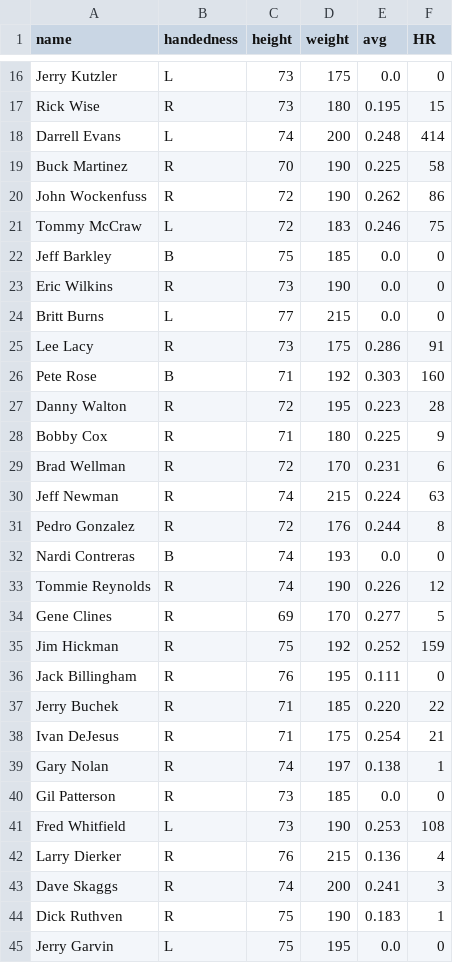
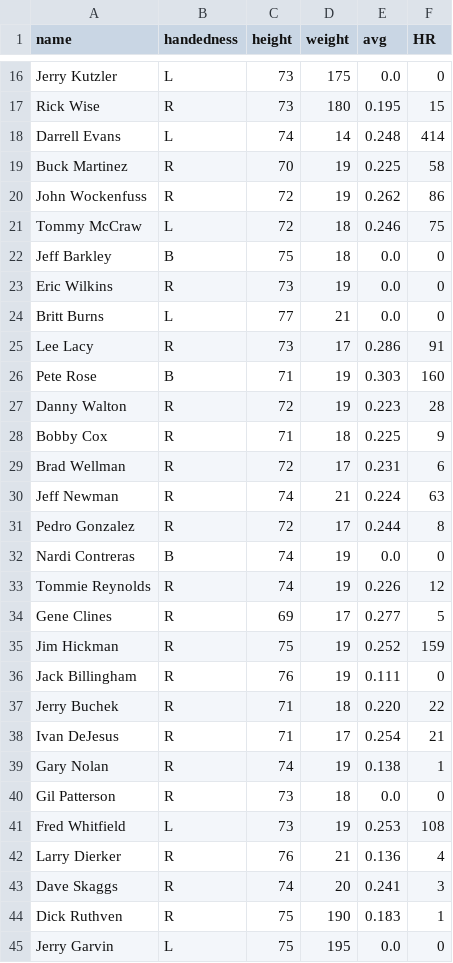
Before and after one commit to sladebot/alexa-skill-parsers, a CSV file: public/data/baseball_data.csv, drawn as a sheet; only a part is shown, gaps mark what is left out.

Commit message:
Changing data in histogram

```diff
--- a/public/data/baseball_data.csv
+++ b/public/data/baseball_data.csv
@@ -17,28 +17,28 @@ Jerry Kutzler,L, 73, 175, 0.0, 0
 Rick Wise,R, 73, 180, 0.195, 15
-Darrell Evans,L, 74, 200, 0.248, 414
-Buck Martinez,R, 70, 190, 0.225, 58
-John Wockenfuss,R, 72, 190, 0.262, 86
-Tommy McCraw,L, 72, 183, 0.246, 75
-Jeff Barkley,B, 75, 185, 0.0, 0
-Eric Wilkins,R, 73, 190, 0.0, 0
-Britt Burns,L, 77, 215, 0.0, 0
-Lee Lacy,R, 73, 175, 0.286, 91
-Pete Rose,B, 71, 192, 0.303, 160
-Danny Walton,R, 72, 195, 0.223, 28
-Bobby Cox,R, 71, 180, 0.225, 9
-Brad Wellman,R, 72, 170, 0.231, 6
-Jeff Newman,R, 74, 215, 0.224, 63
-Pedro Gonzalez,R, 72, 176, 0.244, 8
-Nardi Contreras,B, 74, 193, 0.0, 0
-Tommie Reynolds,R, 74, 190, 0.226, 12
-Gene Clines,R, 69, 170, 0.277, 5
-Jim Hickman,R, 75, 192, 0.252, 159
-Jack Billingham,R, 76, 195, 0.111, 0
-Jerry Buchek,R, 71, 185, 0.220, 22
-Ivan DeJesus,R, 71, 175, 0.254, 21
-Gary Nolan,R, 74, 197, 0.138, 1
-Gil Patterson,R, 73, 185, 0.0, 0
-Fred Whitfield,L, 73, 190, 0.253, 108
-Larry Dierker,R, 76, 215, 0.136, 4
-Dave Skaggs,R, 74, 200, 0.241, 3
+Darrell Evans,L, 74, 14, 0.248, 414
+Buck Martinez,R, 70, 19, 0.225, 58
+John Wockenfuss,R, 72, 19, 0.262, 86
+Tommy McCraw,L, 72, 18, 0.246, 75
+Jeff Barkley,B, 75, 18, 0.0, 0
+Eric Wilkins,R, 73, 19, 0.0, 0
+Britt Burns,L, 77, 21, 0.0, 0
+Lee Lacy,R, 73, 17, 0.286, 91
+Pete Rose,B, 71, 19, 0.303, 160
+Danny Walton,R, 72, 19, 0.223, 28
+Bobby Cox,R, 71, 18, 0.225, 9
+Brad Wellman,R, 72, 17, 0.231, 6
+Jeff Newman,R, 74, 21, 0.224, 63
+Pedro Gonzalez,R, 72, 17, 0.244, 8
+Nardi Contreras,B, 74, 19, 0.0, 0
+Tommie Reynolds,R, 74, 19, 0.226, 12
+Gene Clines,R, 69, 17, 0.277, 5
+Jim Hickman,R, 75, 19, 0.252, 159
+Jack Billingham,R, 76, 19, 0.111, 0
+Jerry Buchek,R, 71, 18, 0.220, 22
+Ivan DeJesus,R, 71, 17, 0.254, 21
+Gary Nolan,R, 74, 19, 0.138, 1
+Gil Patterson,R, 73, 18, 0.0, 0
+Fred Whitfield,L, 73, 19, 0.253, 108
+Larry Dierker,R, 76, 21, 0.136, 4
+Dave Skaggs,R, 74, 20, 0.241, 3
 Dick Ruthven,R, 75, 190, 0.183, 1
```
Also changed, not shown: 6 other files.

**Work item:** Copy out each line of the material in which the word "Whitfield" turns up.

**Response for this exercise:**
-Fred Whitfield,L, 73, 190, 0.253, 108
+Fred Whitfield,L, 73, 19, 0.253, 108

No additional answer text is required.